One family member expected to support the sale could not bring himself to do so.

Clare Labour TD Michael McNamara voted against the Government motion to sell its Aer Lingus share.

Government and Opposition traded insults over the two-day debate and, then, yesterday evening, it was time for the vote.

McNamara took his place next to former leader Eamon Gilmore and quickly pressed the No button. He later walked with the Opposition into the Níl lobby when Sinn Féin’s Dessie Ellis called a walk-through vote.

Comfortable majority

Earlier, McNamara had confirmed rumours sweeping Leinster House that he would oppose the motion.

Addressing Minister for Transport Paschal Donohoe across the chamber, he conceded that much had been done to meet Labour Party concerns about the sale.

The Minister listened carefully, cradling a near-empty glass of water in his hands.

McNamara said there were outstanding issues.
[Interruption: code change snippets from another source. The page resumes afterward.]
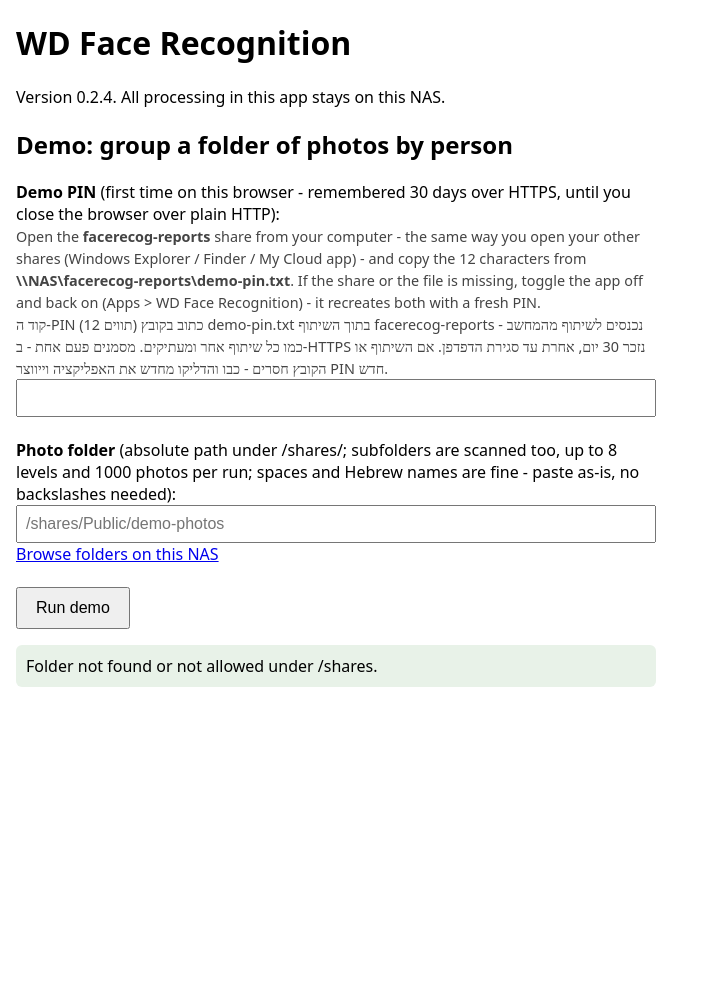
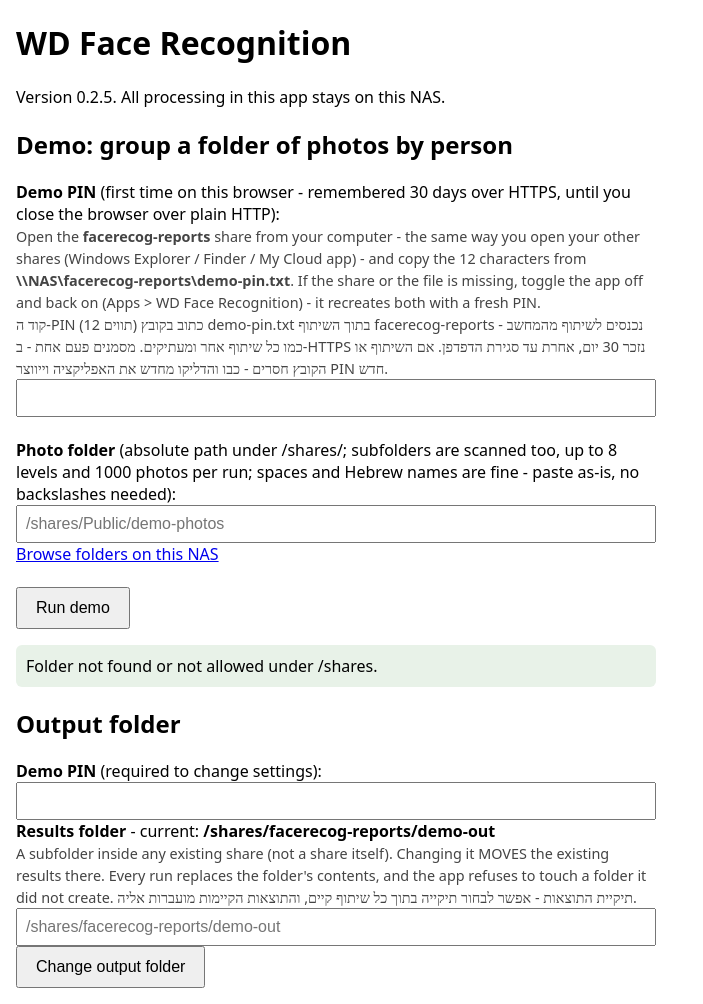
Before and after one commit to reihlinstinct/wd-face-recognition, a PHP site: page /?browse=/shares in a window 1280 px wide. Shown: the whole page, without its empty margins (0-703 px from the left). Before the commit the page ends 687 px from the top, so only its background shows below. Run offline with PHP 8.4, Linux system fonts and the light colour scheme.

Commit message:
Configurable output folder for results (0.2.5, closes #43) (#44)
The user picks where demo results live - a subfolder inside any
existing share - from a new Output folder section on the app page.

- Validation (settings.php): must canonicalize inside an existing
  /shares/<share>/, no "..", share-level symlinks only, and never a
  share ROOT (runs replace the folder's contents, so a share root
  would wipe the share).
- Migration: changing the folder MOVES the existing results - rename
  on the same volume, copy + digest-manifest verify + delete across
  filesystems (a share can live on a USB drive). The original is
  preserved unless the copy verifies complete; the source digest is
  rechecked right before deletion; a failed attempt removes only its
  own creations and never overwrites pre-existing destination files.
- Safety: a run refuses to wipe a folder without the app's marker;
  inside facerecog-reports only the default demo-out may hold results;
  destination symlinks (even dangling) are rejected so nothing writes
  through a link outside the share; old/new overlap is rejected.
- results.php serves the user-writable index.html under a strict CSP
  (default-src 'none'; img-src 'self'; style-src 'unsafe-inline') and
  no-store; set_output holds the run lock and re-checks live status.
- Tests: settings_test (validation, migration, marker contract,
  rollback, symlink refusal, digests); results_test runs the real page
  through the built-in server and asserts exact emitted headers + 403.
  Version 0.2.5 across apkg.rc, index.php, main.cpp, verify-apkg.sh.

CodeRabbit PR #44 rounds 1-4 all folded.

```diff
--- a/apkg/web/index.php
+++ b/apkg/web/index.php
@@ -17,12 +17,15 @@ require_once __DIR__ . '/paths.php';
 require_once __DIR__ . '/run.php';
 require_once __DIR__ . '/browse.php';
 require_once __DIR__ . '/status.php';
-$version = '0.2.4';
+require_once __DIR__ . '/settings.php';
+$version = '0.2.5';
 $appDir = realpath(dirname(__DIR__));
 $demoBin = $appDir . '/bin/wdf_demo';
 $modelsDir = $appDir . '/models';
 $reportsDir = '/shares/facerecog-reports';
-$demoOut = $reportsDir . '/demo-out';
+// Configurable output folder (issue #43): read AFTER a possible
+// set_output POST below; $demoOut is (re)assigned there.
+$demoOut = wdf_output_dir($reportsDir);
 $runLog = $demoOut . '/run.log';
 $lockFile = $reportsDir . '/.demo.lock';
 $pinFile = getenv('WDF_PIN_FILE') !== false ? (string)getenv('WDF_PIN_FILE') : $reportsDir . '/demo-pin.txt';
@@ -69,6 +72,32 @@ if ($_SERVER['REQUEST_METHOD'] === 'POST') {
         $msg = 'Form token mismatch - reload the page and try again.';
     } elseif (!wdf_pin_session_ok($pinFile)) {
         $msg = 'Wrong demo PIN. Read it from ' . $pinFile . ' over SMB or the My Cloud app. If the share or file is missing, toggle the app off and back on to regenerate both with a fresh PIN.';
+    } elseif ($action === 'set_output') {
+        // Configurable output folder (issue #43). Same serialization as a
+        // run launch (CodeRabbit PR #44): moving the output folder while a
+        // run writes to it would strand the job's log and results.
+        $lock = @fopen($lockFile, 'c');
+        if (!$lock) {
+            $msg = 'Cannot create the run lock in the facerecog-reports share'
+                . ' - check that the share exists and is writable.';
+        } elseif (!flock($lock, LOCK_EX | LOCK_NB)) {
+            fclose($lock);
+            $msg = 'A demo run is in progress - change the output folder when it finishes.';
+        } else {
+            if (wdf_demo_status_live($runLog)['state'] === 'running') {
+                $msg = 'A demo run is in progress - change the output folder when it finishes.';
+            } else {
+                $setErr = wdf_set_output_dir((string)($_POST['output_dir'] ?? ''), $reportsDir);
+                $msg = $setErr === ''
+                    ? 'Output folder updated - the existing results were moved there.'
+                    : $setErr;
+                $demoOut = wdf_output_dir($reportsDir);
+                $runLog = $demoOut . '/run.log';
+                $status = wdf_demo_status_live($runLog);
+            }
+            flock($lock, LOCK_UN);
+            fclose($lock);
+        }
     } elseif ($action === 'cancel') {
         // Signal the demo only while the logged PID still belongs to the
         // demo binary (CodeRabbit PR #34): after a crash or NAS reboot the
@@ -97,9 +126,15 @@ if ($_SERVER['REQUEST_METHOD'] === 'POST') {
             // its own output mid-run and puts the cleanup inside the
             // chosen tree. Resolved paths: "/shares/x/./demo-out" slips
             // past a raw prefix compare.
-            $msg = 'That folder overlaps the demo output folder (facerecog-reports/demo-out),'
+            $msg = 'That folder overlaps the demo output folder (' . $demoOut . '),'
                 . ' which is wiped and rewritten on each run - choose a different photo folder.';
         } else {
+            // Legacy (pre-0.2.5) default output has no marker; backfill it
+            // so the replaceable check below recognizes app content.
+            if ($demoOut === wdf_default_output($reportsDir)
+                && is_file($demoOut . '/index.html')) {
+                wdf_mark_output_dir($demoOut);
+            }
             if (!is_dir($demoOut)) {
                 @mkdir($demoOut, 0777, true);
             }
@@ -121,6 +156,12 @@ if ($_SERVER['REQUEST_METHOD'] === 'POST') {
                 $ok = false;
                 if ($lockedStatus['state'] === 'running') {
                     $msg = 'A demo run is already in progress - its progress is shown below.';
+                } elseif (!wdf_output_dir_replaceable($demoOut)) {
+                    // The configured folder holds files this app did not
+                    // create: never wipe them (issue #43).
+                    $msg = 'The output folder is not empty and was not created by this app'
+                        . ' - refusing to replace it. Pick another output folder below'
+                        . ' or empty it yourself.';
                 } else {
                     // Fixed output path: previous demo output is replaced,
                     // never mixed (same guarantee the sync runner had). A
@@ -130,8 +171,9 @@ if ($_SERVER['REQUEST_METHOD'] === 'POST') {
                     exec('rm -rf ' . escapeshellarg($demoOut) . ' 2>/dev/null', $rmLines, $rmRc);
                     if ($rmRc !== 0 || !@mkdir($demoOut, 0777, true)) {
                         $msg = 'Could not reset the demo output folder - nothing was started.'
-                            . ' Check that the facerecog-reports share is writable.';
+                            . ' Check that the output share is writable.';
                     } else {
+                        wdf_mark_output_dir($demoOut);
                         // Async launch (issue #33): detached background job,
                         // output to run.log; survives the browser disconnecting.
                         $ok = wdf_run_demo_async([$demoBin, $photosDir, $modelsDir, $demoOut, '2'], $runLog);
@@ -253,6 +295,25 @@ If the share or the file is missing, toggle the app off and back on
 <button type="submit">Run demo</button>
 </form>
 <?= $browseHtml ?>
+
+<h2>Output folder</h2>
+<form method="post">
+<input type="hidden" name="csrf" value="<?= htmlspecialchars($csrf, ENT_QUOTES, 'UTF-8') ?>">
+<input type="hidden" name="action" value="set_output">
+<?php if (!wdf_pin_session_ok($pinFile)): ?>
+<label for="pin-output">Demo PIN</label> (required to change settings):<br>
+<input type="password" id="pin-output" name="pin" autocomplete="one-time-code"
+       autocapitalize="off" autocorrect="off" spellcheck="false" required><br>
+<?php endif; ?>
+<label for="output_dir">Results folder</label> - current: <b><?= htmlspecialchars($demoOut, ENT_QUOTES, 'UTF-8') ?></b><br>
+<span class="hint">A subfolder inside any existing share (not a share itself). Changing it MOVES the
+existing results there. Every run replaces the folder's contents, and the app refuses to touch a
+folder it did not create. תיקיית התוצאות - אפשר לבחור תיקייה בתוך כל שיתוף קיים, והתוצאות הקיימות מועברות אליה.</span><br>
+<input type="text" id="output_dir" name="output_dir"
+       placeholder="/shares/facerecog-reports/demo-out" required><br>
+<button type="submit">Change output folder</button>
+</form>
+
 <?php if ($msg !== ''): ?>
 <p class="msg"><?= $msg ?></p>
 <?php endif; ?>
--- /dev/null
+++ b/apkg/web/settings.php
@@ -0,0 +1,315 @@
+<?php
+// Configurable output folder (issue #43): the user picks where the demo
+// results (grouped index.html + face crops) live - a subfolder inside an
+// existing share. Persisted in state.json next to the PIN in the reports
+// share. Safety contract:
+//  - never a share ROOT: each run replaces the folder's contents, so
+//    pointing at a share root would wipe the share;
+//  - never over the app's own files (PIN / lock / state in the reports
+//    share), except the default folder itself;
+//  - a run refuses to wipe a non-empty folder that lacks the app's
+//    marker file - it was not created by this app;
+//  - when the setting changes, existing results are MOVED (rename) to
+//    the new folder, so nothing the user already grouped is lost.
+require_once __DIR__ . '/paths.php';
+
+const WDF_OUTPUT_MARKER = '.wdf-demo-output';
+
+function wdf_default_output(string $reportsDir = '/shares/facerecog-reports'): string
+{
+    return $reportsDir . '/demo-out';
+}
+
+function wdf_state_file(string $reportsDir = '/shares/facerecog-reports'): string
+{
+    $env = getenv('WDF_STATE_FILE');
+    return $env !== false ? (string)$env : $reportsDir . '/state.json';
+}
+
+// The configured output folder (validated when set; the stored value is
+// trusted as-is so the results endpoint stays a pure read).
+function wdf_output_dir(string $reportsDir = '/shares/facerecog-reports'): string
+{
+    $f = wdf_state_file($reportsDir);
+    if (is_file($f)) {
+        $state = json_decode((string)file_get_contents($f), true);
+        if (is_array($state) && !empty($state['output_dir'])
+            && is_string($state['output_dir'])) {
+            return $state['output_dir'];
+        }
+    }
+    return wdf_default_output($reportsDir);
+}
+
+// Validate a user-chosen output folder; the tail may not exist yet, the
+// share must. Returns the normalized path, or null with $err set.
+function wdf_normalize_output_dir(string $input, ?string &$err,
+                                  string $allowedPrefix = '/shares/'): ?string
+{
+    $err = null;
+    $input = rtrim(trim($input), '/');
+    if ($input === '') {
+        $err = 'Empty folder path.';
+        return null;
+    }
+    if (strpos($input, $allowedPrefix) !== 0) {
+        $err = 'The folder must be under ' . $allowedPrefix . '.';
+        return null;
+    }
+    if (strpos($input, '..') !== false) {
+        $err = 'The path must not contain "..".';
+        return null;
+    }
+    $rel = substr($input, strlen($allowedPrefix));
+    $parts = explode('/', $rel);
+    if (count($parts) < 2 || $parts[0] === '' || $parts[1] === '') {
+        // Runs replace the folder's contents: a share root would wipe
+        // the whole share.
+        $err = 'Pick a subfolder inside a share, not the share itself'
+            . ' (each run replaces the folder contents).';
+        return null;
+    }
+    if (!is_dir($allowedPrefix . $parts[0])) {
+        $err = 'Share not found: ' . $parts[0];
+        return null;
+    }
+    if (!wdf_path_symlink_components_ok($input, $allowedPrefix)) {
+        $err = 'Symlinks are only allowed at the share level.';
+        return null;
+    }
+    $real = wdf_realpath_lenient($input);
+    if (!wdf_real_path_under_roots($real, wdf_shares_real_roots($allowedPrefix))) {
+        $err = 'The folder must stay inside a share.';
+        return null;
+    }
+    return $input;
+}
+
+// May a run replace this folder's contents? Only when missing, empty, or
+// clearly created by this app (marker file present).
+function wdf_output_dir_replaceable(string $dir): bool
+{
+    if (!is_dir($dir)) {
+        return true;
+    }
+    $names = @scandir($dir);
+    if ($names === false) {
+        return false;
+    }
+    $names = array_diff($names, ['.', '..']);
+    if ($names === []) {
+        return true;
+    }
+    return in_array(WDF_OUTPUT_MARKER, $names, true);
+}
+
+function wdf_mark_output_dir(string $dir): void
+{
+    @file_put_contents($dir . '/' . WDF_OUTPUT_MARKER, "wd-face-recognition demo output\n");
+}
+
+// Recursive copy used when rename() cannot cross filesystems (EXDEV -
+// e.g. a share living on a USB drive). Symlinks are copied as files'
+// targets are followed by copy(); the demo output never contains any.
+function wdf_copy_tree(string $src, string $dst, ?string &$err, array &$created = []): bool
+{
+    $names = @scandir($src);
+    if ($names === false) {
+        $err = 'cannot list ' . $src;
+        return false;
+    }
+    // A symlinked destination would make copy()/mkdir write THROUGH the
+    // link, outside the selected share (CodeRabbit PR #44). is_link uses
+    // lstat, so dangling links are caught too (file_exists misses them).
+    if (is_link($dst)) {
+        $err = 'destination is a symlink: ' . $dst;
+        return false;
+    }
+    if (!is_dir($dst)) {
+        if (!@mkdir($dst, 0777, true)) {
+            $err = 'cannot create ' . $dst;
+            return false;
+        }
+        $created[] = $dst;
+    }
+    foreach ($names as $n) {
+        if ($n === '.' || $n === '..') {
+            continue;
+        }
+        $s = $src . '/' . $n;
+        $d = $dst . '/' . $n;
+        if (is_dir($s) && !is_link($s)) {
+            if (!wdf_copy_tree($s, $d, $err, $created)) {
+                return false;
+            }
+        } else {
+            // Never overwrite a pre-existing destination file; on abort only
+            // THIS attempt's creations are removed (CodeRabbit PR #44).
+            if (is_link($d) || file_exists($d)) {
+                $err = 'target already exists: ' . $d;
+                return false;
+            }
+            if (!@copy($s, $d)) {
+                // copy() can create the destination and still return false;
+                // remove it only because it provably did not exist above.
+                if (is_file($d) && !is_link($d)) {
+                    @unlink($d);
+                }
+                $err = 'cannot copy ' . $n;
+                return false;
+            }
+            $created[] = $d;
+        }
+    }
+    return true;
+}
+
+// Undo a failed copy attempt: remove only what the attempt itself
+// created, deepest first, never pre-existing destination content.
+function wdf_remove_created(array $created): void
+{
+    for ($i = count($created) - 1; $i >= 0; $i--) {
+        if (is_dir($created[$i])) {
+            @rmdir($created[$i]);
+        } else {
+            @unlink($created[$i]);
+        }
+    }
+}
+
+// Relative path => "size:sha1" inventory, for post-copy verification
+// (content digests, CodeRabbit PR #44 - size alone cannot tell a rewrite
+// from a copy).
+function wdf_tree_manifest(string $root, string $rel = ''): array
+{
+    $out = [];
+    $names = @scandir($root . $rel) ?: [];
+    foreach ($names as $n) {
+        if ($n === '.' || $n === '..') {
+            continue;
+        }
+        $p = $rel . '/' . $n;
+        if (is_dir($root . $p) && !is_link($root . $p)) {
+            $out += wdf_tree_manifest($root, $p);
+        } else {
+            $out[$p] = @filesize($root . $p) . ':' . @sha1_file($root . $p);
+        }
+    }
+    return $out;
+}
+
+function wdf_delete_tree(string $root): bool
+{
+    $names = @scandir($root);
+    if ($names === false) {
+        return false;
+    }
+    $ok = true;
+    foreach ($names as $n) {
+        if ($n === '.' || $n === '..') {
+            continue;
+        }
+        $p = $root . '/' . $n;
+        if (is_dir($p) && !is_link($p)) {
+            $ok = wdf_delete_tree($p) && $ok;
+        } else {
+            $ok = @unlink($p) && $ok;
+        }
+    }
+    return @rmdir($root) && $ok;
+}
+
+// Move $old to $new (CodeRabbit PR #44): rename() only works within one
+// filesystem, so on failure fall back to copy + verify + delete. The
+// ORIGINAL is preserved unless the copy verified complete; a partial
+// copy at the target is removed again.
+function wdf_move_tree(string $old, string $new, ?string &$err): bool
+{
+    if (@rename($old, $new)) {
+        return true;
+    }
+    $created = [];
+    if (!wdf_copy_tree($old, $new, $err, $created)) {
+        wdf_remove_created($created);
+        $err = 'Could not move the existing results to the new folder: ' . $err;
+        return false;
+    }
+    $srcManifest = wdf_tree_manifest($old);
+    if ($srcManifest != wdf_tree_manifest($new)) {
+        wdf_remove_created($created);
+        $err = 'Copy verification failed - the original results were left in place.';
+        return false;
+    }
+    // TOCTOU (CodeRabbit PR #44): if the source changed WHILE copying
+    // (e.g. a run still writing), the copy is stale - drop it, keep the
+    // source, move nothing.
+    if ($srcManifest != wdf_tree_manifest($old)) {
+        wdf_remove_created($created);
+        $err = 'The source folder changed during the copy - nothing was moved.';
+        return false;
+    }
+    if (!wdf_delete_tree($old)) {
+        $err = 'The results were copied but the old folder could not be removed'
+            . ' - remove it manually.';
+        return false;
+    }
+    return true;
+}
+
+// Change the output folder: validate, reject a non-empty target, MOVE the
+// existing results over (rename - same data volume on OS5), mark the
+// folder as app-owned, persist atomically. Returns '' on success, else
+// an error message.
+function wdf_set_output_dir(string $input,
+                            string $reportsDir = '/shares/facerecog-reports'): string
+{
+    $err = null;
+    $new = wdf_normalize_output_dir($input, $err, dirname($reportsDir) . '/');
+    if ($new === null) {
+        return $err;
+    }
+    $old = wdf_output_dir($reportsDir);
+    if ($new === $old) {
+        return '';
+    }
+    // Inside the reports share only the default folder may hold results:
+    // the share root itself holds the PIN, the lock and state.json.
+    if ($new !== wdf_default_output($reportsDir)
+        && wdf_path_is_within(wdf_realpath_lenient($new), wdf_realpath_lenient($reportsDir))) {
+        return 'Inside the facerecog-reports share only the default folder (demo-out)'
+            . ' may hold results - the share holds the app PIN and state.';
+    }
+    // Old/new must not overlap in either direction (CodeRabbit PR #44):
+    // moving a folder into itself or into its own child breaks the tree.
+    // Identical paths returned above stay the no-op.
+    if (wdf_paths_overlap(wdf_realpath_lenient($new), wdf_realpath_lenient($old))) {
+        return 'The new folder overlaps the current results folder'
+            . ' - choose a different location.';
+    }
+    if (is_dir($new) && !wdf_output_dir_replaceable($new)) {
+        return 'The chosen folder is not empty - pick an empty or new folder'
+            . ' (each run replaces its contents).';
+    }
+    $parent = dirname($new);
+    if (!is_dir($parent) && !@mkdir($parent, 0777, true)) {
+        return 'Could not create ' . $parent . ' - check share permissions.';
+    }
+    if (is_dir($old)) {
+        $moveErr = null;
+        if (!wdf_move_tree($old, $new, $moveErr)) {
+            return $moveErr;
+        }
+    } elseif (!is_dir($new) && !@mkdir($new, 0777, true)) {
+        return 'Could not create the new folder - check share permissions.';
+    }
+    // Marker also for legacy (pre-0.2.5) content moved from the default.
+    wdf_mark_output_dir($new);
+    $f = wdf_state_file($reportsDir);
+    $tmp = $f . '.tmp';
+    if (@file_put_contents($tmp, json_encode(['output_dir' => $new], JSON_PRETTY_PRINT)) === false
+        || !@rename($tmp, $f)) {
+        return 'The results were moved but the setting could not be saved'
+            . ' - check that the facerecog-reports share is writable.';
+    }
+    return '';
+}
```
Also changed, not shown: apkg/web/results.php (+10 -1 lines), apkg/web/tests/results_test.php (+46 -0 lines), apkg/web/tests/settings_test.php (added, +142 -0 lines), .github/workflows/ci.yml, 3 other files.
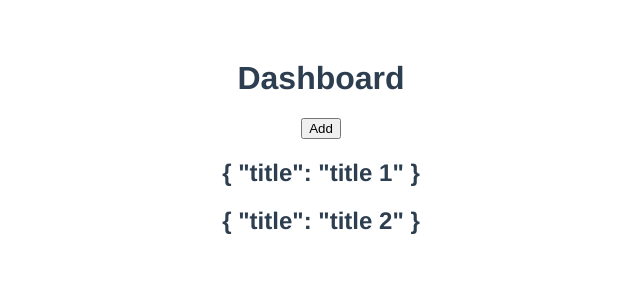
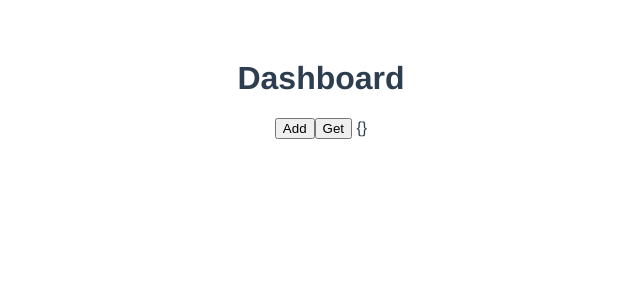
Before and after one commit to gap-the-mind/gap-the-mind-notes, a Vue app: page / in a window 1280 px wide. Shown: the top 300 px of the page, without its empty margins (319-959 px from the left). Built offline with nearby package versions, Linux system fonts and the light colour scheme.

Commit message:
Apollo client

```diff
--- a/package.json
+++ b/package.json
@@ -6,6 +6,8 @@
     "build": "vite build"
   },
   "dependencies": {
+    "apollo-boost": "^0.4.9",
+    "graphql": "^15.1.0",
     "vue": "^3.0.0-beta.15"
   },
   "devDependencies": {
--- a/src/components/DashBoard.vue
+++ b/src/components/DashBoard.vue
@@ -2,8 +2,11 @@
   <h1>Dashboard</h1>
 
   <button @click="addNewNote()">Add</button>
+   <button @click="getNotes()">Get</button>
 
   <Note v-bind:note="note" v-for="note in notes" :key="note" />
+
+  {{ result }}
 </template>
 
 <script lang="ts">
--- a/src/state/graphql.ts
+++ b/src/state/graphql.ts
@@ -1,17 +1,5 @@
-import Axios from "axios"
-import token from "./token"
+import ApolloClient from "apollo-boost"
 
-const url = "/graphql"
-
-const headers = {
-  Authorization: `Bearer ${token}`,
-  "Content-Type": "application/json",
-}
-
-export default function graphQL(query: string) {
-  return fetch(url, {
-    method: "POST",
-    headers,
-    body: JSON.stringify({ query }),
-  })
-}
+export const graphqlClient = new ApolloClient({
+  uri: "http://localhost:3000/graphql",
+})
--- a/src/state/note.ts
+++ b/src/state/note.ts
@@ -1,4 +1,6 @@
 import { reactive, computed } from "vue"
+import { graphqlClient } from "./graphql"
+import gql from "graphql-tag"
 
 export interface NoteModel {
   title: string
@@ -6,15 +8,41 @@ export interface NoteModel {
 
 interface NotesState {
   notes: NoteModel[]
+  result: any
 }
 
 const state = reactive<NotesState>({
-  notes: [{ title: "title 1" }, { title: "title 2" }],
+  notes: [],
+  result: {},
 })
+
+async function getNotes() {
+  const query = gql`
+    query {
+      currentUser {
+        email
+        notesConnection {
+          edges {
+            node {
+              id
+              title
+              text
+            }
+          }
+        }
+      }
+    }
+  `
+
+  const result = await graphqlClient.query({ query })
+  state.result = result
+}
 
 export function useNotes() {
   return {
     notes: computed(() => state.notes),
+    result: computed(() => state.result),
     addNewNote: () => state.notes.push({ title: "Narf" }),
+    getNotes,
   }
 }
--- a/vite.config.ts
+++ b/vite.config.ts
@@ -1,9 +1,12 @@
 export default {
   proxy: {
     "/graphql": {
-      target: "https://gitlab.com/api/graphql",
+      target: "http://localhost:8080/query",
       changeOrigin: true,
       ignorePath: true,
     },
   },
+  optimizeDeps: {
+    include: ["graphql-tag"],
+  },
 }
```
Also changed, not shown: 1 other file (tests, documents, lock files or other folders).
“There are questions I have . . . questions unanswered, and, in that context, I am not prepared to gamble with what I believe is the key to the economic development of all of this State,’’ he added.

He talked of previous sales. “Where is Irish Sugar now ?’’ he asked. “When I was canvassing for the Labour Party recently, I saw its rusting remains on the outskirts of Carlow town.’’

McNamara said he appreciated that the Minister had taken time with his officials, very late on Wednesday night, in an attempt to allay his fears. But it was not enough.

The Minister had his glass of water replenished and he took a sip.

By then, it was very clear his Coalition colleague would be voting against the motion and there was no way back.

Earlier, McNamara listened as the Fianna Fáil leader Micheál Martin strongly criticised the Government for the sale.

Martin accused the Coalition of engaging in “a snow job’’ and pretending all was rosy in the aviation garden.

“What is a snow job ?,’’ asked McNamara.

Martin replied that it was a Cork expression. “It is a colloquial phrase,’’ he added.

McNamara had the expression of somebody who believed one could learn something new every day.

Meanwhile, with the family silver sold, the Dáil took a week’s holidays.

These might be lean times, with an empty aviation sideboard, but the long June break in the constituency retreat remains firmly in place.